== Description of the task ==
Only the pictures are to be left out; write out the rest of the data exactly.

(Dataset entries)
- Opening Delimiter -

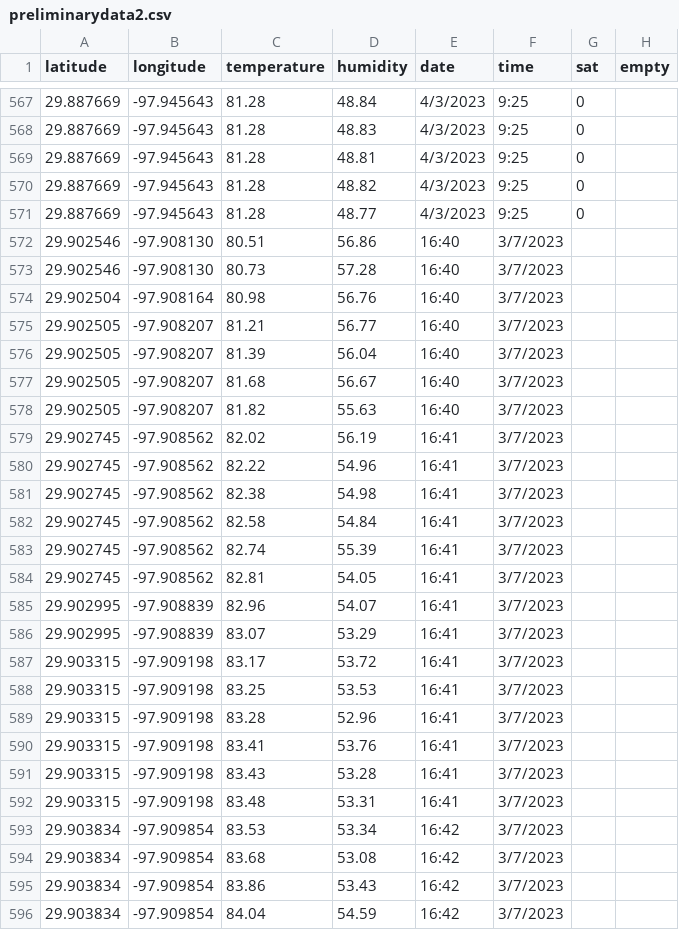
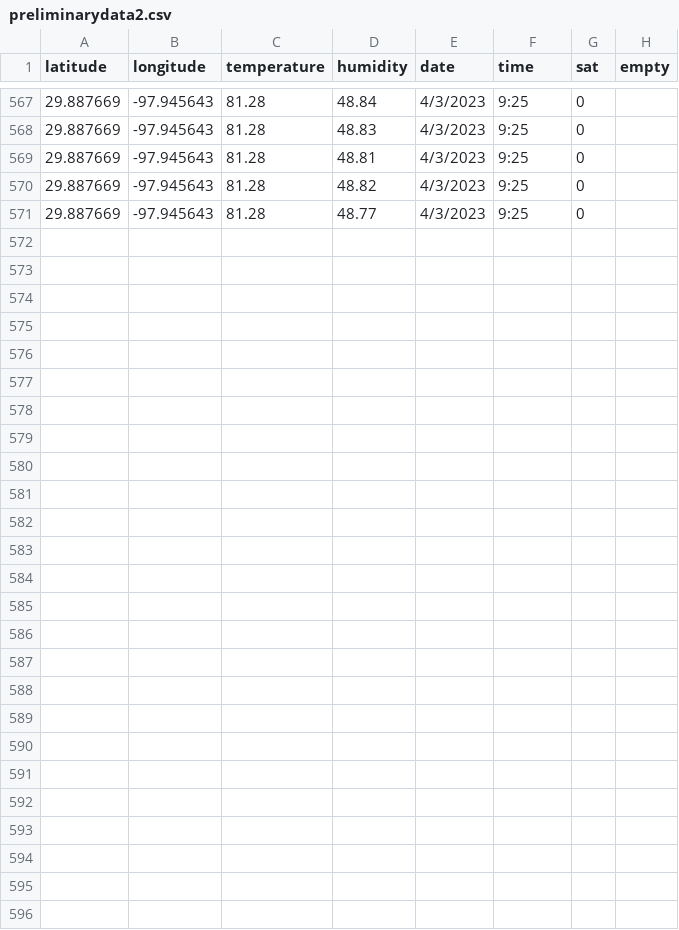
Before and after one commit to JeremyHester/HeatIslandDemo, a CSV file: preliminarydata2.csv, drawn as a sheet; only a part is shown, gaps mark what is left out; the diff names each change by its address in the sheet, - before the commit and + after, or states it on an @@ line.

Commit message:
Update preliminarydata2.csv

```diff
--- a/preliminarydata2.csv
+++ b/preliminarydata2.csv
-row 572: 29.902546 | -97.908130 | 80.51 | 56.86 | 16:40 | 3/7/2023
-row 573: 29.902546 | -97.908130 | 80.73 | 57.28 | 16:40 | 3/7/2023
-row 574: 29.902504 | -97.908164 | 80.98 | 56.76 | 16:40 | 3/7/2023
-row 575: 29.902505 | -97.908207 | 81.21 | 56.77 | 16:40 | 3/7/2023
-row 576: 29.902505 | -97.908207 | 81.39 | 56.04 | 16:40 | 3/7/2023
-row 577: 29.902505 | -97.908207 | 81.68 | 56.67 | 16:40 | 3/7/2023
-row 578: 29.902505 | -97.908207 | 81.82 | 55.63 | 16:40 | 3/7/2023
-row 579: 29.902745 | -97.908562 | 82.02 | 56.19 | 16:41 | 3/7/2023
-row 580: 29.902745 | -97.908562 | 82.22 | 54.96 | 16:41 | 3/7/2023
-row 581: 29.902745 | -97.908562 | 82.38 | 54.98 | 16:41 | 3/7/2023
-row 582: 29.902745 | -97.908562 | 82.58 | 54.84 | 16:41 | 3/7/2023
-row 583: 29.902745 | -97.908562 | 82.74 | 55.39 | 16:41 | 3/7/2023
-row 584: 29.902745 | -97.908562 | 82.81 | 54.05 | 16:41 | 3/7/2023
-row 585: 29.902995 | -97.908839 | 82.96 | 54.07 | 16:41 | 3/7/2023
-row 586: 29.902995 | -97.908839 | 83.07 | 53.29 | 16:41 | 3/7/2023
-row 587: 29.903315 | -97.909198 | 83.17 | 53.72 | 16:41 | 3/7/2023
-row 588: 29.903315 | -97.909198 | 83.25 | 53.53 | 16:41 | 3/7/2023
-row 589: 29.903315 | -97.909198 | 83.28 | 52.96 | 16:41 | 3/7/2023
-row 590: 29.903315 | -97.909198 | 83.41 | 53.76 | 16:41 | 3/7/2023
-row 591: 29.903315 | -97.909198 | 83.43 | 53.28 | 16:41 | 3/7/2023
-row 592: 29.903315 | -97.909198 | 83.48 | 53.31 | 16:41 | 3/7/2023
-row 593: 29.903834 | -97.909854 | 83.53 | 53.34 | 16:42 | 3/7/2023
-row 594: 29.903834 | -97.909854 | 83.68 | 53.08 | 16:42 | 3/7/2023
-row 595: 29.903834 | -97.909854 | 83.86 | 53.43 | 16:42 | 3/7/2023
-row 596: 29.903834 | -97.909854 | 84.04 | 54.59 | 16:42 | 3/7/2023
```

- Closing Delimiter -

== Your response ==
Before and after one commit to JeremyHester/HeatIslandDemo, a CSV file: preliminarydata2.csv, drawn as a sheet; only a part is shown, gaps mark what is left out; the diff names each change by its address in the sheet, - before the commit and + after, or states it on an @@ line.

Commit message:
Update preliminarydata2.csv

```diff
--- a/preliminarydata2.csv
+++ b/preliminarydata2.csv
-row 572: 29.902546 | -97.908130 | 80.51 | 56.86 | 16:40 | 3/7/2023
-row 573: 29.902546 | -97.908130 | 80.73 | 57.28 | 16:40 | 3/7/2023
-row 574: 29.902504 | -97.908164 | 80.98 | 56.76 | 16:40 | 3/7/2023
-row 575: 29.902505 | -97.908207 | 81.21 | 56.77 | 16:40 | 3/7/2023
-row 576: 29.902505 | -97.908207 | 81.39 | 56.04 | 16:40 | 3/7/2023
-row 577: 29.902505 | -97.908207 | 81.68 | 56.67 | 16:40 | 3/7/2023
-row 578: 29.902505 | -97.908207 | 81.82 | 55.63 | 16:40 | 3/7/2023
-row 579: 29.902745 | -97.908562 | 82.02 | 56.19 | 16:41 | 3/7/2023
-row 580: 29.902745 | -97.908562 | 82.22 | 54.96 | 16:41 | 3/7/2023
-row 581: 29.902745 | -97.908562 | 82.38 | 54.98 | 16:41 | 3/7/2023
-row 582: 29.902745 | -97.908562 | 82.58 | 54.84 | 16:41 | 3/7/2023
-row 583: 29.902745 | -97.908562 | 82.74 | 55.39 | 16:41 | 3/7/2023
-row 584: 29.902745 | -97.908562 | 82.81 | 54.05 | 16:41 | 3/7/2023
-row 585: 29.902995 | -97.908839 | 82.96 | 54.07 | 16:41 | 3/7/2023
-row 586: 29.902995 | -97.908839 | 83.07 | 53.29 | 16:41 | 3/7/2023
-row 587: 29.903315 | -97.909198 | 83.17 | 53.72 | 16:41 | 3/7/2023
-row 588: 29.903315 | -97.909198 | 83.25 | 53.53 | 16:41 | 3/7/2023
-row 589: 29.903315 | -97.909198 | 83.28 | 52.96 | 16:41 | 3/7/2023
-row 590: 29.903315 | -97.909198 | 83.41 | 53.76 | 16:41 | 3/7/2023
-row 591: 29.903315 | -97.909198 | 83.43 | 53.28 | 16:41 | 3/7/2023
-row 592: 29.903315 | -97.909198 | 83.48 | 53.31 | 16:41 | 3/7/2023
-row 593: 29.903834 | -97.909854 | 83.53 | 53.34 | 16:42 | 3/7/2023
-row 594: 29.903834 | -97.909854 | 83.68 | 53.08 | 16:42 | 3/7/2023
-row 595: 29.903834 | -97.909854 | 83.86 | 53.43 | 16:42 | 3/7/2023
-row 596: 29.903834 | -97.909854 | 84.04 | 54.59 | 16:42 | 3/7/2023
```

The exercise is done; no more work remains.